▶ **Problem to solve**: What lines in the following entries hold the word "AuthProvider"? Copy each one.

[Exercise materials — start]

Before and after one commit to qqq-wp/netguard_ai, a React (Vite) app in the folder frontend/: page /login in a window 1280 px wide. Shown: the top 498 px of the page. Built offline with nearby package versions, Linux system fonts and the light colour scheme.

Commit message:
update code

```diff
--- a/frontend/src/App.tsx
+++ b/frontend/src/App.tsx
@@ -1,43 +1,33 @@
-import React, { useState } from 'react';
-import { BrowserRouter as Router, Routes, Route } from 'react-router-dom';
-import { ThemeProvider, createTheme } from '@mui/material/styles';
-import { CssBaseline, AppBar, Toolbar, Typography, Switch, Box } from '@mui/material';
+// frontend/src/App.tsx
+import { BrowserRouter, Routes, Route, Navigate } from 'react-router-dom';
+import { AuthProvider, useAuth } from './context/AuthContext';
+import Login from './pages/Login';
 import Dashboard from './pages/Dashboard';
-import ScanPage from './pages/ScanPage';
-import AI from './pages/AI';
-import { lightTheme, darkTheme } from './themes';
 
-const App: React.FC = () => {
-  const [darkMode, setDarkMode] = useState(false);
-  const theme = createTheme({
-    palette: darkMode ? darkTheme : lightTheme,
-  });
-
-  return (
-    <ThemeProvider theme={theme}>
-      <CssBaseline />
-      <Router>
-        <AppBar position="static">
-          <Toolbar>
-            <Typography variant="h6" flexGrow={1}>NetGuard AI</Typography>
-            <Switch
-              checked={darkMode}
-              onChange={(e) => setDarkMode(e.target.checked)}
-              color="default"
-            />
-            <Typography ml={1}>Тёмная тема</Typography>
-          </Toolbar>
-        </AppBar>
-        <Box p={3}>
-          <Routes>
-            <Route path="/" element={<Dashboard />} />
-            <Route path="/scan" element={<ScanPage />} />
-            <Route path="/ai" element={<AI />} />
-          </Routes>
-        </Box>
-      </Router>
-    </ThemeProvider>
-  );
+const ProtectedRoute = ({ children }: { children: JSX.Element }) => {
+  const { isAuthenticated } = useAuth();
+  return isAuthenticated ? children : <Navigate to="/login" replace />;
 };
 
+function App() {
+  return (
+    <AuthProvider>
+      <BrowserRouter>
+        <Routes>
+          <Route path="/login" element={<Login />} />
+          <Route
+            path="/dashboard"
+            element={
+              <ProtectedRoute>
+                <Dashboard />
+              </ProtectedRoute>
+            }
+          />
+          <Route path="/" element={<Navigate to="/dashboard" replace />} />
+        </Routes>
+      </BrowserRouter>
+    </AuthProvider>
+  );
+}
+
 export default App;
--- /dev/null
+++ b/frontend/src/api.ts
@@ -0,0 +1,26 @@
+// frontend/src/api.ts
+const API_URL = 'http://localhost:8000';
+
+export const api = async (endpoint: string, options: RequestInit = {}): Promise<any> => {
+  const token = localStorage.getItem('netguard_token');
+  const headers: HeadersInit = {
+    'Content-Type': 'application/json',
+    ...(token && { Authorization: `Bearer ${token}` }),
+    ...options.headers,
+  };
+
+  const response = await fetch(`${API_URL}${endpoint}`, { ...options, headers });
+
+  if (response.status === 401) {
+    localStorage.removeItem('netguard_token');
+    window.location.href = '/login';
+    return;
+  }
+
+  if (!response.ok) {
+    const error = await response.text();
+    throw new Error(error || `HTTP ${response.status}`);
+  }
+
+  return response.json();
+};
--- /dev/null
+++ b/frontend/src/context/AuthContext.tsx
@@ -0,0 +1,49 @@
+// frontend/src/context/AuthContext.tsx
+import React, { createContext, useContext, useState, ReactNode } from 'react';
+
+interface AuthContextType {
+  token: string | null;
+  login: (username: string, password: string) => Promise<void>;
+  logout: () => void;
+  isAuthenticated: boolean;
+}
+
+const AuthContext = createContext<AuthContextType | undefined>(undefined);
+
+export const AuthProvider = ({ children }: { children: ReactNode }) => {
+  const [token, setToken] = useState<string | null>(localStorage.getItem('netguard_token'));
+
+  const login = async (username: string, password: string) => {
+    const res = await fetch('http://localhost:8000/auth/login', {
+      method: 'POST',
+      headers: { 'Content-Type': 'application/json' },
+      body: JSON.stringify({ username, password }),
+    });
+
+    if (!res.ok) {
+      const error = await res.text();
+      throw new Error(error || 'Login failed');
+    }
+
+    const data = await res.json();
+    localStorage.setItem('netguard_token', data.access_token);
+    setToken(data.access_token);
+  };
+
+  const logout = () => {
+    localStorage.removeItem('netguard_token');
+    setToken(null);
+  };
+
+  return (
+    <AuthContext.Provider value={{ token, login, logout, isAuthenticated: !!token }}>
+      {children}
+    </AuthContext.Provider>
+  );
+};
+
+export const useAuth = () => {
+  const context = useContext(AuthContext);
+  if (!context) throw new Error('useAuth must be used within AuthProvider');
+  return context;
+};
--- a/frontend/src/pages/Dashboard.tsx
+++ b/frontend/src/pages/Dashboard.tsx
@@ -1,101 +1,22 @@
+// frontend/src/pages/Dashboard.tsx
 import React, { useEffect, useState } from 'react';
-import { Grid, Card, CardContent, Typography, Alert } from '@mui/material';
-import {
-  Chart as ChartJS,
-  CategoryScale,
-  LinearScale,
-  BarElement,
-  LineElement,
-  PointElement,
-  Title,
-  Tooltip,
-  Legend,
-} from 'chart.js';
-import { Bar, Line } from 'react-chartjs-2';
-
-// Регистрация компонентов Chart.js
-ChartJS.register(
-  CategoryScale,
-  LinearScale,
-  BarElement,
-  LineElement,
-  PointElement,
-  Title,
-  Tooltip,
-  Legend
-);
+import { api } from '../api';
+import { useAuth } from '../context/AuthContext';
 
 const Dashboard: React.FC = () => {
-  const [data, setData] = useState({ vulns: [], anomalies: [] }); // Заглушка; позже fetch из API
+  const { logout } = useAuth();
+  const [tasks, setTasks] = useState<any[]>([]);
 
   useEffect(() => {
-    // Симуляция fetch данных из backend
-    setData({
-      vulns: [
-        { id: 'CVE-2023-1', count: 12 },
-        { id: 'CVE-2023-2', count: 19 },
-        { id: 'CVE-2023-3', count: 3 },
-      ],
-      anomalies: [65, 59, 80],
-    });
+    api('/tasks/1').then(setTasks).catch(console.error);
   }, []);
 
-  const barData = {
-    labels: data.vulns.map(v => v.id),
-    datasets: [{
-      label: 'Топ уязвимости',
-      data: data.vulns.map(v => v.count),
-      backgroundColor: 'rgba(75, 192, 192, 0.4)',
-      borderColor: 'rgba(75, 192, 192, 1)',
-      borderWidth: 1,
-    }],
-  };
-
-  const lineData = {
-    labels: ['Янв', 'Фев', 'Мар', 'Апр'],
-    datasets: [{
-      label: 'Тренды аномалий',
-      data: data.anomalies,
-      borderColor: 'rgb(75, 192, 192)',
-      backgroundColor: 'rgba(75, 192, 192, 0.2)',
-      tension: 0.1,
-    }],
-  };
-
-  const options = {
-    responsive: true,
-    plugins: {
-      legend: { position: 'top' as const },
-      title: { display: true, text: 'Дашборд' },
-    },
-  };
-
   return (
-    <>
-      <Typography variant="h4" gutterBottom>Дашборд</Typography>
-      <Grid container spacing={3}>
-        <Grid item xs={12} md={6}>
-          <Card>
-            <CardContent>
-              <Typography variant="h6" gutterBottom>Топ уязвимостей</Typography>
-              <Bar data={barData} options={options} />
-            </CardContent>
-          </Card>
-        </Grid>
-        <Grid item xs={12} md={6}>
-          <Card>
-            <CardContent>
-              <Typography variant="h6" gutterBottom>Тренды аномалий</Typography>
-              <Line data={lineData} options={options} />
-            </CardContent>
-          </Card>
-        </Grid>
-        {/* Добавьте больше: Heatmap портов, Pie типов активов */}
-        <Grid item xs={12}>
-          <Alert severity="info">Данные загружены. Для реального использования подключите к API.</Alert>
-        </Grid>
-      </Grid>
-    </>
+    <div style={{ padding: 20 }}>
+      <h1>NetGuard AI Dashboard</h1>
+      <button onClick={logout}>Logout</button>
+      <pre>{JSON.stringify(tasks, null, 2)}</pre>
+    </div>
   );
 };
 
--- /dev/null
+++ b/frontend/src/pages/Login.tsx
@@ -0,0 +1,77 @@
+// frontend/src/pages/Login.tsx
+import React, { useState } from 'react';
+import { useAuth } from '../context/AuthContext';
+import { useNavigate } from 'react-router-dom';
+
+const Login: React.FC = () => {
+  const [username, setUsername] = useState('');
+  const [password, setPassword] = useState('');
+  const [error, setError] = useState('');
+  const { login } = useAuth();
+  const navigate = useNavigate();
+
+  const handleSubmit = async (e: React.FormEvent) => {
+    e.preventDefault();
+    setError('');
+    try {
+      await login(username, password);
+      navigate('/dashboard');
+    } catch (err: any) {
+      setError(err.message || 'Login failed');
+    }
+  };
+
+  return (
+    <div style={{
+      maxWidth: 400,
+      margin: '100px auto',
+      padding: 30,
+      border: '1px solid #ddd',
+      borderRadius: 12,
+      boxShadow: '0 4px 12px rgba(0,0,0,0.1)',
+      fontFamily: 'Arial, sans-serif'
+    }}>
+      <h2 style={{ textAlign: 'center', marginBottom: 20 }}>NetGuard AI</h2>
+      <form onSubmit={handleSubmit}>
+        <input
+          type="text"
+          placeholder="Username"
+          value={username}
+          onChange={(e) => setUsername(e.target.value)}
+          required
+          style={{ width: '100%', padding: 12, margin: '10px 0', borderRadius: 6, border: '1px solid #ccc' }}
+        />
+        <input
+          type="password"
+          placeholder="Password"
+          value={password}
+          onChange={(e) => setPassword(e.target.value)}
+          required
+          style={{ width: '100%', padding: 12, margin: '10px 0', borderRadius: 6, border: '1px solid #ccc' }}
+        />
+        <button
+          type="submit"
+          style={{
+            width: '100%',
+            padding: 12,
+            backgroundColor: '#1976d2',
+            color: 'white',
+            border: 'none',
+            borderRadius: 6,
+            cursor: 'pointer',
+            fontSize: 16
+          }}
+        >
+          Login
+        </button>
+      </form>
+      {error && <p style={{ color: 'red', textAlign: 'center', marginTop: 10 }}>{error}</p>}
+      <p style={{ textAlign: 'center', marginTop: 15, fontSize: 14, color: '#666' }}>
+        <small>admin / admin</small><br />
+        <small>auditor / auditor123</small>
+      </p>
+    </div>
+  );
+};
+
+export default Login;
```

[Exercise materials — finish]

▶ **Result**:
+import { AuthProvider, useAuth } from './context/AuthContext';
+    <AuthProvider>
+    </AuthProvider>
+export const AuthProvider = ({ children }: { children: ReactNode }) => {
+  if (!context) throw new Error('useAuth must be used within AuthProvider');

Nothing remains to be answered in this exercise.